Menstrual Education Online

We provide practical and engaging menstrual education workshops to support the creation of a positive menstrual culture where you live, work, study and play.

Why train with us?

For instance for girls and other young menstruators:

  • Many will start their period before they finish primary school(1), and many more will be wondering when they will start
  • Currently a majority of girls anticipate their periods with dread, disgust, embarrassment and even shame. Some experience period-shaming and bullying about the changes of puberty
  • An overwhelming majority of women report a negative, poorly supported experience of menarche and this has not improved significantly for girls experiencing puberty today

Australian and international studies have linked girls’ experience of menarche and menstruation to impacts on:

  • the risk of depression (3,6,9)
  • self-esteem (2,7,8,9)
  • body image (2,4,5,7,8,9,10)
  • confidence in peer relationships (2,3,6,7,9)
  • the confidence to make healthy choices (3,4,9)
  • later childbirth experiences (5)

What can we do differently to create a more positive outcome for girls, women and other mensruators?

At school we can promote a positive menstrual culture with confident communication about preparation for menstruation, body literacy, menstrual management and self-care as a natural and easeful part of a girl’s life.

Menstrual Education Online programs are also available for organisations looking to implement a menstrual and/or menopausal policy, provide a supportive culture for all menstruators and those experiencing perimenopause and menopause, employees, clients and the public.
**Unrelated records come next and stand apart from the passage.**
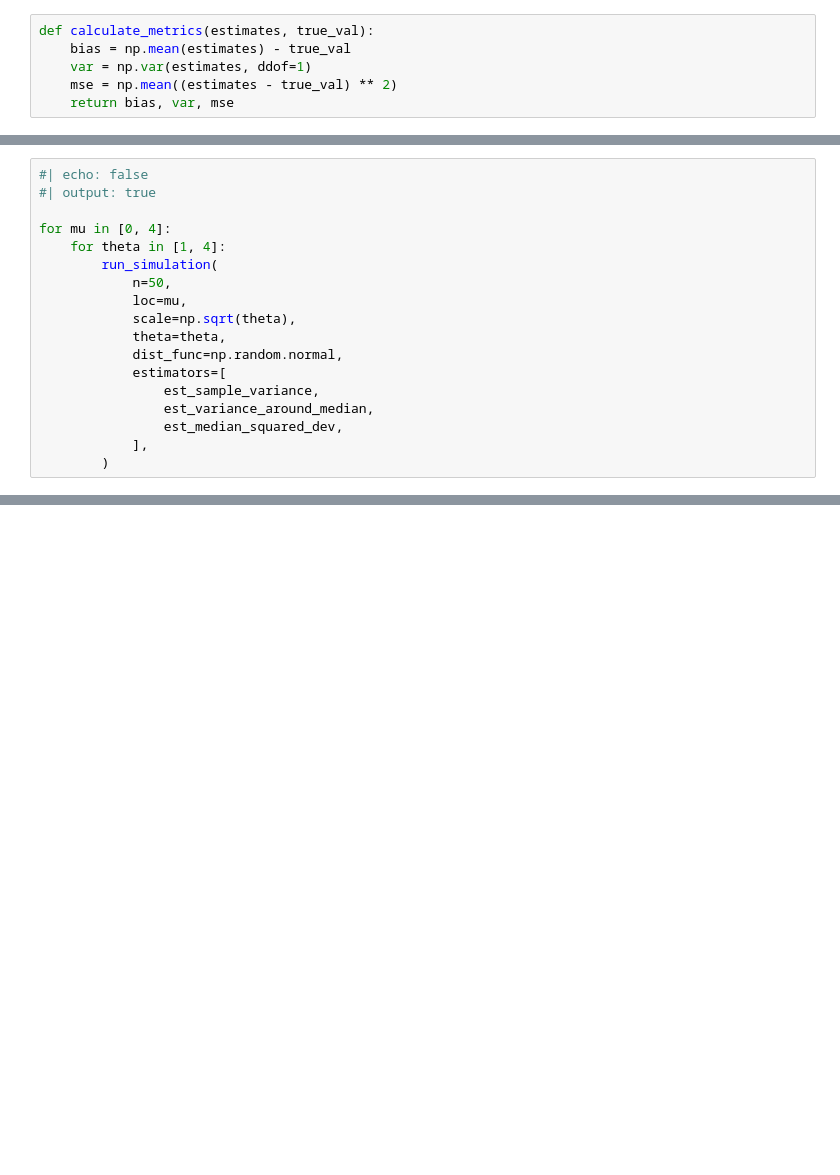
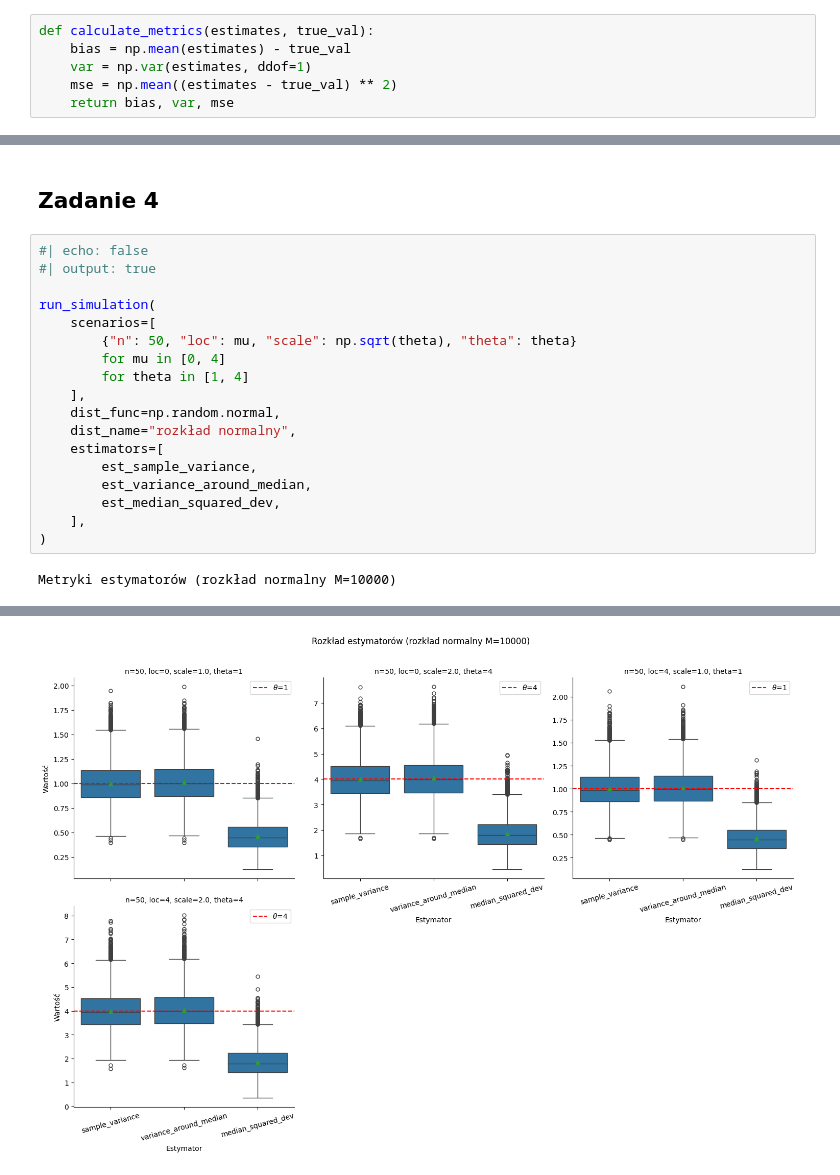
Before and after one commit to BartoszKruszewski/courses-uwr, a Jupyter notebook: Statystyka z modelami liniowymi/Pracownia1/zadanie1.ipynb, the cells around one changed output, grey strips where cells are left out. Drawn from its saved outputs; the diff is of its cells as text; blank space fills up the shorter version.

```diff
--- a/Statystyka z modelami liniowymi/Pracownia1/zadanie1.ipynb
+++ b/Statystyka z modelami liniowymi/Pracownia1/zadanie1.ipynb
@@ -202,18 +396,22 @@ display(
+# %% [markdown]
+## Zadanie 4
 # %%
 #| echo: false
 #| output: true
 
-for mu in [0, 4]:
-    for theta in [1, 4]:
-        run_simulation(
-            n=50,
-            loc=mu,
-            scale=np.sqrt(theta),
-            theta=theta,
-            dist_func=np.random.normal,
-            estimators=[
-                est_sample_variance,
-                est_variance_around_median,
-                est_median_squared_dev,
-            ],
-        )
+run_simulation(
+    scenarios=[
+        {"n": 50, "loc": mu, "scale": np.sqrt(theta), "theta": theta}
+        for mu in [0, 4]
+        for theta in [1, 4]
+    ],
+    dist_func=np.random.normal,
+    dist_name="rozkład normalny",
+    estimators=[
+        est_sample_variance,
+        est_variance_around_median,
+        est_median_squared_dev,
+    ],
+)
+# %% [output]
+Metryki estymatorów (rozkład normalny M=10000)
@@ -219,0 +432 @@ for mu in [0, 4]:
+[figure, added]
```
Also changed, not shown: parts of 11 cells of this notebook.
Through our experience with diverse needs and settings we offer tailored and general programs, introductory or in depth, with a fully developed policy and implementation strategy.

Our Menstrual Education Online trainers are education, health and community service professionals with a special interest and skills in positive menstrual education. We have a commitment to bringing the best evidence, best resources and best practice to support you in your quest to create a positive menstrual culture in your school, workplace, sports or other organisation, and at home.

Enquire here for more about our online programs.

GGroup of 10-12 year old girls gathered around activity cards on the floor


  1.  Whincup, PH, Gilg, JA, Odoki, K, Taylor SJC & Cook, DG ‘Age of menarche in contemporary British teenagers: survey of girls born between 1982 and 1986’ British Medical Journal 322:1095
  2. Beausang, CC and Razor, AG, ‘Young Western Women’s Experiences of Menarche and Menstruation’, Health Care for Women International (2000), 21(6): 517-528
  3.  DeRose, LM and Brooks-Gunn, J, Running Head: Adolescent Emotional Development and the Emergence of Depressive Disorders, 2007,    Cambridge University Press, UK
  4. Leger, L, ‘A Baby Born to Body Literacy’, Femme Fertile (2006)
  5. Moloney, S, ‘How menstrual shame affects birth’, Women and Birth, (2010)23,153-159
  6. Patton, GC, Hibbert, ME and Cartlin, J et al., ‘Menarche and the onset of depression and anxiety in Victoria, Australia. Journal of Epidemiology and   Community Health, (1996)Dec;50(6):661-6
  7. Rombeck, G, The Winding Road to Womanhood, Geson Hyltetryck, Göteburg, Sweden, 2008
  8. Rombeck G, Möller, M and Gunnarsson, RK, ‘Attitudes and feelings towards menstruation and womanhood in girls at menarche’, Acta Pædiatrica  (2006) 95:707-714
  9. Shah, N, Menstrual Education: The Impact of its Shortcomings, National Women’s Health Network; the Women’s Health Activist (March/April 2009)
  10. Witwicki, D, ‘Stuck in a Body Literacy Gap’, Femme Fertile (2006)